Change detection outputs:
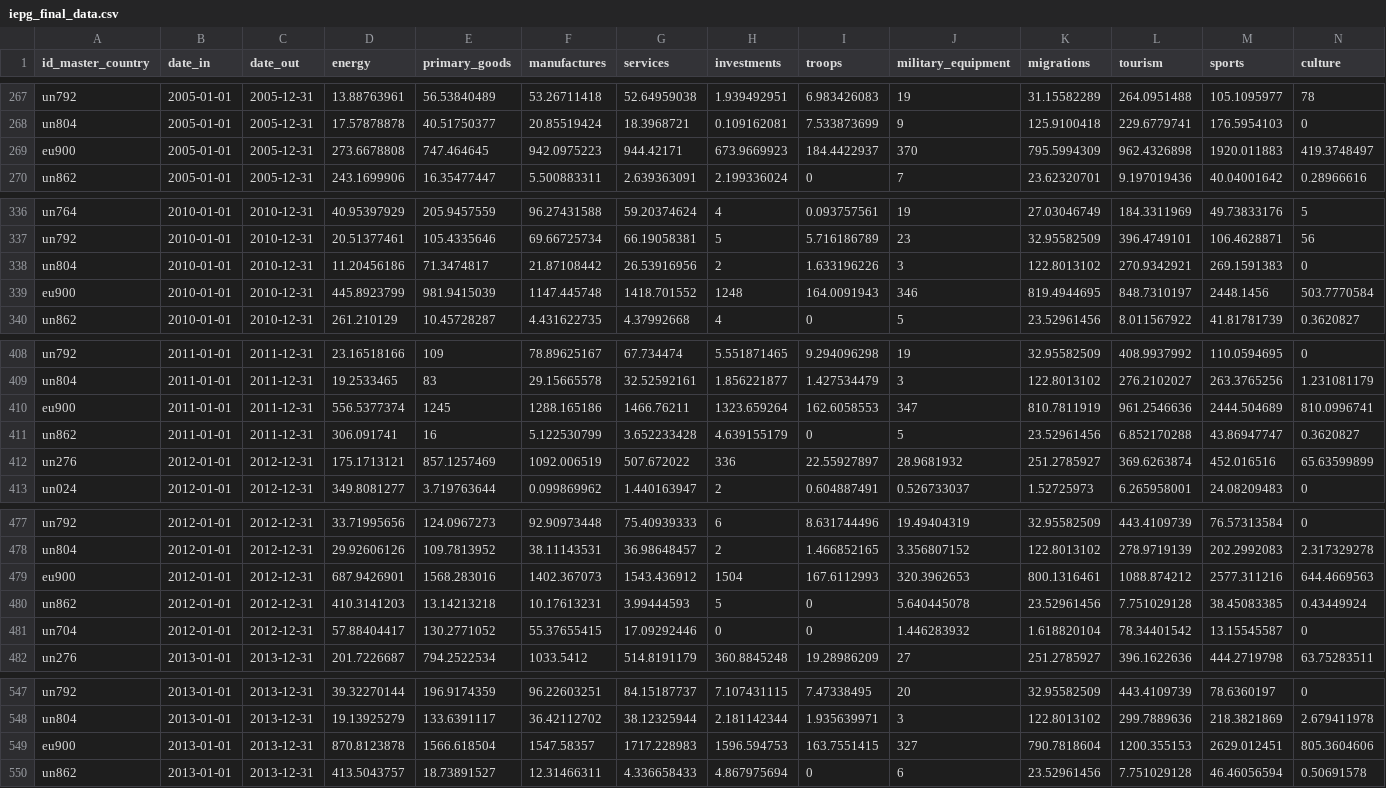
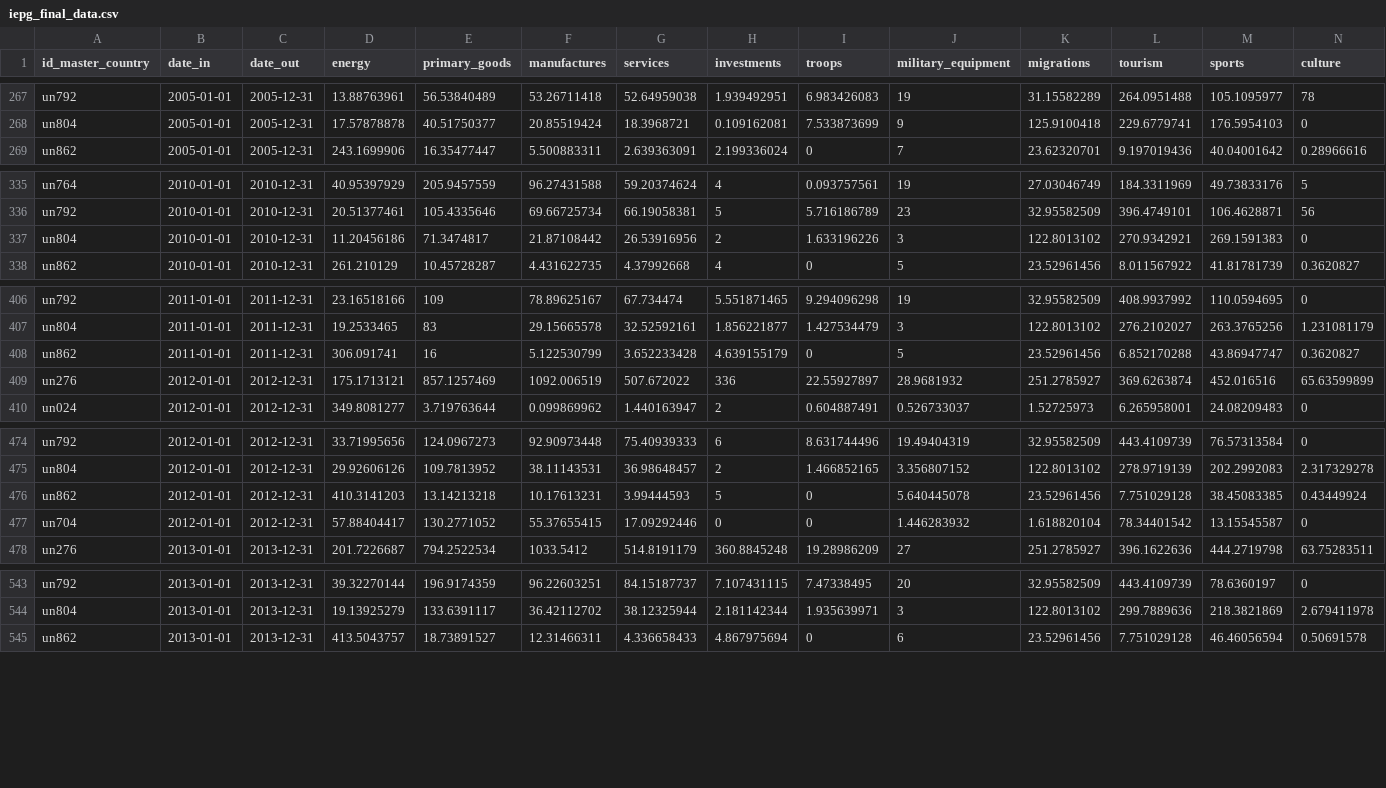
Before and after one commit to GeographicaGS/Elcano-iepg, a CSV file: database/iepg_final_data.csv, drawn as a sheet; only a part is shown, gaps mark what is left out; rows hold the shown columns only; the diff names each change by its address in the sheet, - before the commit and + after, or states it on an @@ line.

```diff
--- a/database/iepg_final_data.csv
+++ b/database/iepg_final_data.csv
-row 269: eu900 | 2005-01-01 | 2005-12-31 | 273.6678808 | 747.464645 | 942.0975223 | 944.42171 | 673.9669923 | 184.4422937 | 370 | 795.5994309 | 962.4326898 | 1920.011883 | 419.3748497
-row 339: eu900 | 2010-01-01 | 2010-12-31 | 445.8923799 | 981.9415039 | 1147.445748 | 1418.701552 | 1248 | 164.0091943 | 346 | 819.4944695 | 848.7310197 | 2448.1456 | 503.7770584
-row 410: eu900 | 2011-01-01 | 2011-12-31 | 556.5377374 | 1245 | 1288.165186 | 1466.76211 | 1323.659264 | 162.6058553 | 347 | 810.7811919 | 961.2546636 | 2444.504689 | 810.0996741
-row 479: eu900 | 2012-01-01 | 2012-12-31 | 687.9426901 | 1568.283016 | 1402.367073 | 1543.436912 | 1504 | 167.6112993 | 320.3962653 | 800.1316461 | 1088.874212 | 2577.311216 | 644.4669563
-row 549: eu900 | 2013-01-01 | 2013-12-31 | 870.8123878 | 1566.618504 | 1547.58357 | 1717.228983 | 1596.594753 | 163.7551415 | 327 | 790.7818604 | 1200.355153 | 2629.012451 | 805.3604606
```
Also changed, not shown: database/iepg_individual_contributions.csv, database/iepg_relative_contributions.csv, 12 other files.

What is required:
Line by line, print the records exactly, leaving the pictures behind.

Answer to this exercise:
Before and after one commit to GeographicaGS/Elcano-iepg, a CSV file: database/iepg_final_data.csv, drawn as a sheet; only a part is shown, gaps mark what is left out; rows hold the shown columns only; the diff names each change by its address in the sheet, - before the commit and + after, or states it on an @@ line.

```diff
--- a/database/iepg_final_data.csv
+++ b/database/iepg_final_data.csv
-row 269: eu900 | 2005-01-01 | 2005-12-31 | 273.6678808 | 747.464645 | 942.0975223 | 944.42171 | 673.9669923 | 184.4422937 | 370 | 795.5994309 | 962.4326898 | 1920.011883 | 419.3748497
-row 339: eu900 | 2010-01-01 | 2010-12-31 | 445.8923799 | 981.9415039 | 1147.445748 | 1418.701552 | 1248 | 164.0091943 | 346 | 819.4944695 | 848.7310197 | 2448.1456 | 503.7770584
-row 410: eu900 | 2011-01-01 | 2011-12-31 | 556.5377374 | 1245 | 1288.165186 | 1466.76211 | 1323.659264 | 162.6058553 | 347 | 810.7811919 | 961.2546636 | 2444.504689 | 810.0996741
-row 479: eu900 | 2012-01-01 | 2012-12-31 | 687.9426901 | 1568.283016 | 1402.367073 | 1543.436912 | 1504 | 167.6112993 | 320.3962653 | 800.1316461 | 1088.874212 | 2577.311216 | 644.4669563
-row 549: eu900 | 2013-01-01 | 2013-12-31 | 870.8123878 | 1566.618504 | 1547.58357 | 1717.228983 | 1596.594753 | 163.7551415 | 327 | 790.7818604 | 1200.355153 | 2629.012451 | 805.3604606
```
Also changed, not shown: database/iepg_individual_contributions.csv, database/iepg_relative_contributions.csv, 12 other files.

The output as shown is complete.